**What you will do**
Exactly how many lines in this data contain the word "pages"? Only the number should be given.

_ _ _

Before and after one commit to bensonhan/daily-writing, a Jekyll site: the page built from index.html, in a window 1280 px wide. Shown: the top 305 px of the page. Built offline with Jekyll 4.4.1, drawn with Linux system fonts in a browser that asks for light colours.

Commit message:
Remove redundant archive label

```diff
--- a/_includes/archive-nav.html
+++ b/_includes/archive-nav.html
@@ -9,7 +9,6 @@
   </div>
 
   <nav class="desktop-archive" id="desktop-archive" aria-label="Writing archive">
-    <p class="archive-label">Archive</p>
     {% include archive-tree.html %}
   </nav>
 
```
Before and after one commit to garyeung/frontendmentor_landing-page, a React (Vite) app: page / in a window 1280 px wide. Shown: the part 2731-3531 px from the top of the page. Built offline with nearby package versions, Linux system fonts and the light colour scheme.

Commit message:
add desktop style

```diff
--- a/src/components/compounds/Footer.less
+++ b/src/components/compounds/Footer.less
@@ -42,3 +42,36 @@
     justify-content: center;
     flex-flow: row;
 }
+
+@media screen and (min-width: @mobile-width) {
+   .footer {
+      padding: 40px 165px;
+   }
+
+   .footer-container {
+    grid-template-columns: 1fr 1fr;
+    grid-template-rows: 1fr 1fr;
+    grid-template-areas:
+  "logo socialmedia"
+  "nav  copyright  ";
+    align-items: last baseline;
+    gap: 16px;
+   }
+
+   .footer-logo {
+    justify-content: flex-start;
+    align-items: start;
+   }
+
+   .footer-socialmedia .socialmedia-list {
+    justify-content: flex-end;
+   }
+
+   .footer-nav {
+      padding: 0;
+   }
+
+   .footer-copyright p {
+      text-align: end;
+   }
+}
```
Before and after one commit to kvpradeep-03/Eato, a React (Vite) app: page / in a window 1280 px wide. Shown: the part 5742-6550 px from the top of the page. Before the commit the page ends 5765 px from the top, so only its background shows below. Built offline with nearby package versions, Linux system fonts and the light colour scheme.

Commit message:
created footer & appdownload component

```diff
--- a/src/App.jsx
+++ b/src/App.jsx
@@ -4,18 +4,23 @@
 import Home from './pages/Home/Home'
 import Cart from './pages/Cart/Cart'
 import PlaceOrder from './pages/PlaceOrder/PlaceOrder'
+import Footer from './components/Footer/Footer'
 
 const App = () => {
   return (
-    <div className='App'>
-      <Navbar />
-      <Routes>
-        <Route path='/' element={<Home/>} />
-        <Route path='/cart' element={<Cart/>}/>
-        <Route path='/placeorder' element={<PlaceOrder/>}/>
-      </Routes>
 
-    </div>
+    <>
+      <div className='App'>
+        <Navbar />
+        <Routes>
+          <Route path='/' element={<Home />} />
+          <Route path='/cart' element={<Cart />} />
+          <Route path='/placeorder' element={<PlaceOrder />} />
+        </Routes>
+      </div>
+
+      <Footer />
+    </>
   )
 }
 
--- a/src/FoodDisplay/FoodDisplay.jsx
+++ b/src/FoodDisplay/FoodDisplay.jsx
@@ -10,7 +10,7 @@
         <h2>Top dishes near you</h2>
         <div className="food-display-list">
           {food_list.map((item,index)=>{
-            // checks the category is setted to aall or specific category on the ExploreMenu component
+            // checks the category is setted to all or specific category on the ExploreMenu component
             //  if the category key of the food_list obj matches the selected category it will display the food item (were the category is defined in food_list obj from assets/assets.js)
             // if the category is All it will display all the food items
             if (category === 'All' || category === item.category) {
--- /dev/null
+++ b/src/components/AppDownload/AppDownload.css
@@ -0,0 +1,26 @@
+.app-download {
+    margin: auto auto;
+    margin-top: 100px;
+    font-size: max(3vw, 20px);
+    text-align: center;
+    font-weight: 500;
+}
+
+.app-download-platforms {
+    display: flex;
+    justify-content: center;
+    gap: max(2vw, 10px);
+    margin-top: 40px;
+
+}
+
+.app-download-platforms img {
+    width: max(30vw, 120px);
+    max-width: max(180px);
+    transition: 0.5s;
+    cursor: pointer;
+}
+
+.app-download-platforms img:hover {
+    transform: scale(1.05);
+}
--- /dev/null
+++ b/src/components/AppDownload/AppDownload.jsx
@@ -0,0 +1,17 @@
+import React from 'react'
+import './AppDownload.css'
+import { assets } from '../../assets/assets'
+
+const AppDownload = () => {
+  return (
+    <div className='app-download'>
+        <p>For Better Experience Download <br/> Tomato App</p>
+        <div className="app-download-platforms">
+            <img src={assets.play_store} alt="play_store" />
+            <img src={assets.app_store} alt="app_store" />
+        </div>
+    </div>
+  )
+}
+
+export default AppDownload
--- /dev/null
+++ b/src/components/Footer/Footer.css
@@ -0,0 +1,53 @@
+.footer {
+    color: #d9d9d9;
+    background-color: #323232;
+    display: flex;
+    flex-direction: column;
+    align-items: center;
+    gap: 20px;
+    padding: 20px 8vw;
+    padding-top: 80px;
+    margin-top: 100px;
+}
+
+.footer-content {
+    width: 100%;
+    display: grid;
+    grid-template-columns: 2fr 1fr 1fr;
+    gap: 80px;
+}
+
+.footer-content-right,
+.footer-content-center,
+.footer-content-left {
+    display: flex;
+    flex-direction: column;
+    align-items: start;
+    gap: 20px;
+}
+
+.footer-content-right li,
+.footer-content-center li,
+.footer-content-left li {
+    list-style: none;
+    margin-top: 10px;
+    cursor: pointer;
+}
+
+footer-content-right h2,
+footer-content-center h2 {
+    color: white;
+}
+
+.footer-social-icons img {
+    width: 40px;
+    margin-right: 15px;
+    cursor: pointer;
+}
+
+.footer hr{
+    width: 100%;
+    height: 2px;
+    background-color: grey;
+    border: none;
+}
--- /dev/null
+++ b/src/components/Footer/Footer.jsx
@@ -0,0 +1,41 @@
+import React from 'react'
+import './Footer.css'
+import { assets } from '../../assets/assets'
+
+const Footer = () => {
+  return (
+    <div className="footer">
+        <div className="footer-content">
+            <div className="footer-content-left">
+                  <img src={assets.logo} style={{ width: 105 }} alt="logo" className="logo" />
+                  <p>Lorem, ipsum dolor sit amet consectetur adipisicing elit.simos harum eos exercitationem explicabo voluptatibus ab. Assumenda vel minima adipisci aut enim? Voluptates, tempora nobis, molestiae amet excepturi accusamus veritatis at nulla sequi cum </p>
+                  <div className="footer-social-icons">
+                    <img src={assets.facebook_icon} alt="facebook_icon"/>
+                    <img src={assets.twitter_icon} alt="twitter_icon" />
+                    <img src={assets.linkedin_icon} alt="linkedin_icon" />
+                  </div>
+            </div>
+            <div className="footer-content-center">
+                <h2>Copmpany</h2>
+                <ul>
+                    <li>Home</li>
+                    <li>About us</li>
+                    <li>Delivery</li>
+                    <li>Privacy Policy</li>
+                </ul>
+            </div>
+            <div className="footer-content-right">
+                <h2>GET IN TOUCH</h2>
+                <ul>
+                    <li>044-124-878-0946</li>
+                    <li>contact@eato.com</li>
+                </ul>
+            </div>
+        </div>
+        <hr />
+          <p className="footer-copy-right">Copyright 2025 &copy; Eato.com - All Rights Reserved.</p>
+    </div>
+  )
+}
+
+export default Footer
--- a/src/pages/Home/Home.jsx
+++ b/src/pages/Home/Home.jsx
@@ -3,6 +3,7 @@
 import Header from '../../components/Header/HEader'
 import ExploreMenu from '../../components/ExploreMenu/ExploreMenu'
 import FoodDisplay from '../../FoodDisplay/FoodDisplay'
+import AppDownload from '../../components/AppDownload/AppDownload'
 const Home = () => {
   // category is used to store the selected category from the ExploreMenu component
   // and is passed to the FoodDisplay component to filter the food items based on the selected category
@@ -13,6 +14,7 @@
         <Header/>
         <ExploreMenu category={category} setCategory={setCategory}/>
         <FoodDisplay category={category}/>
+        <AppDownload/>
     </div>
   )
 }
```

_ _ _

**Answer box**
5